Once at the Ignacio Veintimilla peak, which they reached at six in the morning, they started their ascent to the highest point: Whymper Summit. It was uncertain whether the objective would be achieved, since reaching Whymper involved crossing glaciers full of holes and icy peaks jutting up three meters high. Our country’s most coveted pinnacle, and possibly the highest point on our planet, was finally topped two hours later.
Luckily, a beautiful day awaited the expedition, which allowed the team to stay four hours collecting measurement data. Batteries die fast in low temperatures, and were substituted by solar panels, which were thankfully replenished by the sun (storms also stayed away). Around fifteen US and Russian satellites (GPS and GLONASS) were contacted to obtain the necessary information, and through that the scientists could interpret and compute the measurement at the lab.
A series of celestial triangles of information between Earth and the satellites offers, at least superficially, a valid comparison with the classic trigonometry used by the geodesic mission back in the XVIIIth century. But with high precision GPS, automobiles to carry us, mountaineering equipment, photographic and film gear, computers to calculate the data, and the greater astronomical and geological knowledge that we have today, something that 280 years ago was unthinkable turned out to be completed in a matter of days.
Carrying equipment in the strong wind that bashed the summit and the cold that froze the tips of our colleagues’ fingers was certainly uncomfortable and difficult, but every member of the group was excited to reach the astounding heights of Chimborazo’s peak. The expedition concluded at 4 pm, once everyone had returned to the refuge.
Who would think that scaling mountains would be part of the deal for today’s scientists. One might even imagine scientists as a strange race of humans dressed in aprons, stuck in laboratories full of microscopes, in investigation rooms covered in screens, poring over charts and digital graphics and reading with a magnifying glass the resulting indecipherable print. Of course, that is part of scientific labor. But science has never stopped being, essentially, an ode to human curiosity. Our modern scientists, to teach humanity about the height of Chimborazo, had to prepare themselves climbing mountains like Cayambe, Ilinizas and Tanzania’s own Kilimanjaro. Our scientists have seen the mouths of volcanos and the sources of oceans, the most remote parts of the forest, the furthest corners of the Arctic, and now, the highest point of the Earth, too. Scientists are those who have been there. The results, we are now proud to be able to share with the world, reveal that Chimborazo is indeed the furthest point of our planet, the one closest to the space surrounding us.
Beyond seeming like a daring exercise in statistics, this measurement allows us to know more about the movements of tectonic plates of the equinoctial zone, revealing data on earthquakes and volcanoes that with each violent shake reminds us that it is alive.

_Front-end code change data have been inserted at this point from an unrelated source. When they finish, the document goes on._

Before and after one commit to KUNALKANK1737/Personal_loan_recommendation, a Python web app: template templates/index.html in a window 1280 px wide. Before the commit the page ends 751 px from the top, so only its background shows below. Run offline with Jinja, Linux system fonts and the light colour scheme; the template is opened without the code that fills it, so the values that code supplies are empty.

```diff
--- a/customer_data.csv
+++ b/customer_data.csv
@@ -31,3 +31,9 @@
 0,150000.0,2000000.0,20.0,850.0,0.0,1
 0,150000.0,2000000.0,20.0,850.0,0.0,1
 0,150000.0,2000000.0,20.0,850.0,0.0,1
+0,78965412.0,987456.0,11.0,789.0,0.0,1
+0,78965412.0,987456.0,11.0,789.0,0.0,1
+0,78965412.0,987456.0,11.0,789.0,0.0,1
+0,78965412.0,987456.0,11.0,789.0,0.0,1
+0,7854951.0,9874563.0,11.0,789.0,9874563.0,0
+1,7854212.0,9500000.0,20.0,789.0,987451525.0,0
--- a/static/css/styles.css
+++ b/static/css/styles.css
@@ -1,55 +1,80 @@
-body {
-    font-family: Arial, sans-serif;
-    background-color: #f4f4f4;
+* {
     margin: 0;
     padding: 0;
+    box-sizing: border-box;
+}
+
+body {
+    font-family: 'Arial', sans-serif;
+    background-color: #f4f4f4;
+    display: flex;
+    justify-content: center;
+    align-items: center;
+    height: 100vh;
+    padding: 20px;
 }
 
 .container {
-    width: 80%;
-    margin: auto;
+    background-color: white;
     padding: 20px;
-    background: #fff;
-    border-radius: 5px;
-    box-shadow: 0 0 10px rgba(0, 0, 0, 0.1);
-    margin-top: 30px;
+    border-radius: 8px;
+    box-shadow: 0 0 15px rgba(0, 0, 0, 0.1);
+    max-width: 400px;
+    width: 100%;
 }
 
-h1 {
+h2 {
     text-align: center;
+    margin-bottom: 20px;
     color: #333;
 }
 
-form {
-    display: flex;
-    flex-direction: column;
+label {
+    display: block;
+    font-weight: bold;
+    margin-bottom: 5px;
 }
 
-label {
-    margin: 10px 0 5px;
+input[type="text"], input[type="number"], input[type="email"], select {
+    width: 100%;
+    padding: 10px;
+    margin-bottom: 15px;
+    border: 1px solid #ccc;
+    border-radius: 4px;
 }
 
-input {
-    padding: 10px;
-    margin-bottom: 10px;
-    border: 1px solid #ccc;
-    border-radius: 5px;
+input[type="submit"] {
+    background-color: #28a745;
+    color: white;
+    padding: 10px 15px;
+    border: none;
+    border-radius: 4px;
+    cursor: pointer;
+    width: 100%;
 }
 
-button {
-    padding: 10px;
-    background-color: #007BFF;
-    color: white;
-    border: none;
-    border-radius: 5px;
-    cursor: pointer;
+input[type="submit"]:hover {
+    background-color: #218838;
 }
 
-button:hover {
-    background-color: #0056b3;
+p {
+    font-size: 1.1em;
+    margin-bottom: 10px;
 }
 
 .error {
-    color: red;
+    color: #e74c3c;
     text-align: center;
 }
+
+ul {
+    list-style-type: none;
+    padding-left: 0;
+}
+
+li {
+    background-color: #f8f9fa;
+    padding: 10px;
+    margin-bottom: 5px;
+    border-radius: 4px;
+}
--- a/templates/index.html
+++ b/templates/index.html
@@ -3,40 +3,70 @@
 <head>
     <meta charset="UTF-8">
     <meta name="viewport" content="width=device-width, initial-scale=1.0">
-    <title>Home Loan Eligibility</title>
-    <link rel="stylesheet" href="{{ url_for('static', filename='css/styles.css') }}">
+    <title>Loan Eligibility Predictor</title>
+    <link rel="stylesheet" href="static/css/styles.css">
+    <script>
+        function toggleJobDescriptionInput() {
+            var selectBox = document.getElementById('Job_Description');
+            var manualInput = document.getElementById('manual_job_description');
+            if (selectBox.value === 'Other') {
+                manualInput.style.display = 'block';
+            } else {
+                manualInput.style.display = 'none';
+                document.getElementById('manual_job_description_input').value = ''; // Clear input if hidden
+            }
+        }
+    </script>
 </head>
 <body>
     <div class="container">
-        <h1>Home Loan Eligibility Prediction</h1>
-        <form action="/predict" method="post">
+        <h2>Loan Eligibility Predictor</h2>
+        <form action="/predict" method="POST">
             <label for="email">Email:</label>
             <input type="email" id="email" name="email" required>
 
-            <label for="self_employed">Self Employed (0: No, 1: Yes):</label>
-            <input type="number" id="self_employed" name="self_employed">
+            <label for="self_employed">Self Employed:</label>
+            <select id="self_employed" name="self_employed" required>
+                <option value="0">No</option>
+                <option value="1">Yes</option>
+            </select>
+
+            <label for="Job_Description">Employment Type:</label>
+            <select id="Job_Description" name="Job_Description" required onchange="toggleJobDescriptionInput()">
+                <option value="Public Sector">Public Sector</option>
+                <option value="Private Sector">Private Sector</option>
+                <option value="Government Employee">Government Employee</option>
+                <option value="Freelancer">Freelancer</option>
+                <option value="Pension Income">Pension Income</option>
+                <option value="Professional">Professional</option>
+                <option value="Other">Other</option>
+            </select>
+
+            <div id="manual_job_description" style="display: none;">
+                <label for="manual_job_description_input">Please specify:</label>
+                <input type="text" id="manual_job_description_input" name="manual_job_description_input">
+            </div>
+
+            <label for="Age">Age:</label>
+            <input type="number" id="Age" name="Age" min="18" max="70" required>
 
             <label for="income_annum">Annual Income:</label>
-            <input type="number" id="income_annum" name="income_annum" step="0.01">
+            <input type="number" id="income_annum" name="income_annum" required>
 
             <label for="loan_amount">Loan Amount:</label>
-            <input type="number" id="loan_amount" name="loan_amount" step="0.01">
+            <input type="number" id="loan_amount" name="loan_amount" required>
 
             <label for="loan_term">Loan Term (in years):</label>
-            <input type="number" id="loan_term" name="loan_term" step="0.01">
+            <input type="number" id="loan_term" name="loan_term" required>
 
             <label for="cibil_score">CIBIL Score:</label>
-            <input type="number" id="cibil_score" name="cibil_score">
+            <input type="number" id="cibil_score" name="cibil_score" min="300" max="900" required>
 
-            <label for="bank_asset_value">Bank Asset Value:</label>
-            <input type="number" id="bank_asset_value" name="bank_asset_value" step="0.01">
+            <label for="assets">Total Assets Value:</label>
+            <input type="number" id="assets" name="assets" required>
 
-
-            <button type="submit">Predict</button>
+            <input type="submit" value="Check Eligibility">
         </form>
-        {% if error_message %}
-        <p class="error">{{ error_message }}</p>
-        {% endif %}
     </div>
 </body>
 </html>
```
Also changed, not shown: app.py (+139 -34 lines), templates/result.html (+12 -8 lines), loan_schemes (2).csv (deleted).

The first geodesic mission was witness to an eruption of Cotopaxi and to the great Lima earthquake, and helped to establish the idea of the planet as a living entity: today we should always try to better understand its life processes. These, in turn, influence the life of those that inhabit it. On the summit of Chimborazo, with the wind, the cold, the world at its feet and so close to the stars, this expedition led us to think not only that the achievement of scaling a mountain so great is the result of science, but that it is also a window towards the future that this very same science permits us to build.